Moreover, they have made available a great corpus of difficult-to-find or forgotten work, not only from the English tradition, but from around the entire Anglican Communion, spanning the Henrician years up to today. Readers will not only encounter the familiar luminaries of Anglicanism, Cranmer, Hooker, Jewell, Taylor, Maurice, Temple, &c., but also holy people whose startling originality well justifies their rescue from oblivion. People like Richard Davies, expounding the truth “with God enough, without God nothing” (p. 54) Susanna Hopton’s passionate prayers of identification with Christ (p.226). Mary Astell’s proto-feminism, using the Bible to undo common prejudices about women (p.260). John Jebb’s squib on the Anglican genius which “encourages investigation” but “checks presumption” (p. 362). John Figgis’ hard saying, “To other faith is the bright serenity of unclouded vision; to me it is the angel of agony, the boon of daily and hourly conflict” (p.548). Gwen Harwood’s marvelous poem on death that ends

[Death]’ll wear my face and yours.
Not as we were, thank God. As we shall be
When we let go of the world, late ripe fruit falling.
What we are is beyond him utterly. (p. 731)

What these pious authors have in common is not some peculiar English character but rather a spirit that is recognizably Anglican: knowing themselves to be part of a Communion of holy people that reaches back before history. They each view the human condition, including their own, with a gimlet eye, always alert to self-deception and hidden pride. And they know that it is through the Church, that great collection of sinners, that God has revealed the means of grace and given us the hope of glory. Love’s Redeeming Work is principally a most welcome aid to becoming a holy person. But it does so by helping us avail ourselves of the incredible wealth that Anglicans have to mine. It deserves a place in every library that claims to be a serious collection of essential Christian resources.

Reading about piety is not enough, however. It is time to throw off the shackle of convention and make it our aim, each of us, to become pious people, as God gives the grace. When we are ushered into the inestimable joy and brightness of the unmediated presence of the Holy Trinity, we will then find that we were there all along.

*Oxford University Press, Oxford 2001. Hardback, 799+xxxviii pages
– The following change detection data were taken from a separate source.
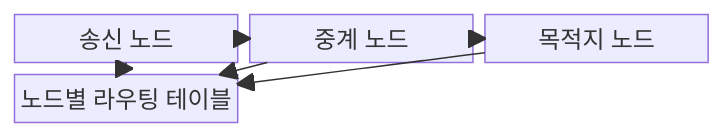
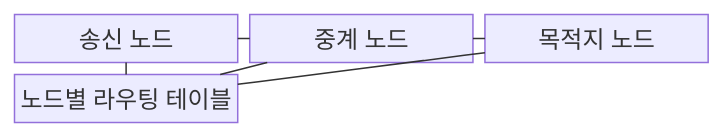
The first of 2 diagrams in src/content/docs/notes/04-network/053_ad_hoc_aodv.md (agnusdei1207/knowledge-base), drawn with Mermaid before and after one commit. The commit also changed other lines of this file and 493 other files, not shown here.

````diff
--- a/src/content/docs/notes/04-network/053_ad_hoc_aodv.md
+++ b/src/content/docs/notes/04-network/053_ad_hoc_aodv.md
@@ -67,13 +67,13 @@
 ```mermaid
 block-beta
     columns 3
     A["송신 노드"]
     B["중계 노드"]
     C["목적지 노드"]
     D["노드별 라우팅 테이블"]
-    A --> B
-    B --> C
-    A --> D
-    B --> D
-    C --> D
+    A --- B
+    B --- C
+    A --- D
+    B --- D
+    C --- D
 ```
````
Bishop Whalon welcomes comments or questions about this article. You can write to him at

THE RT REVD PIERRE W. WHALON is Bishop in Charge of the Convocation of American Churches in Europe.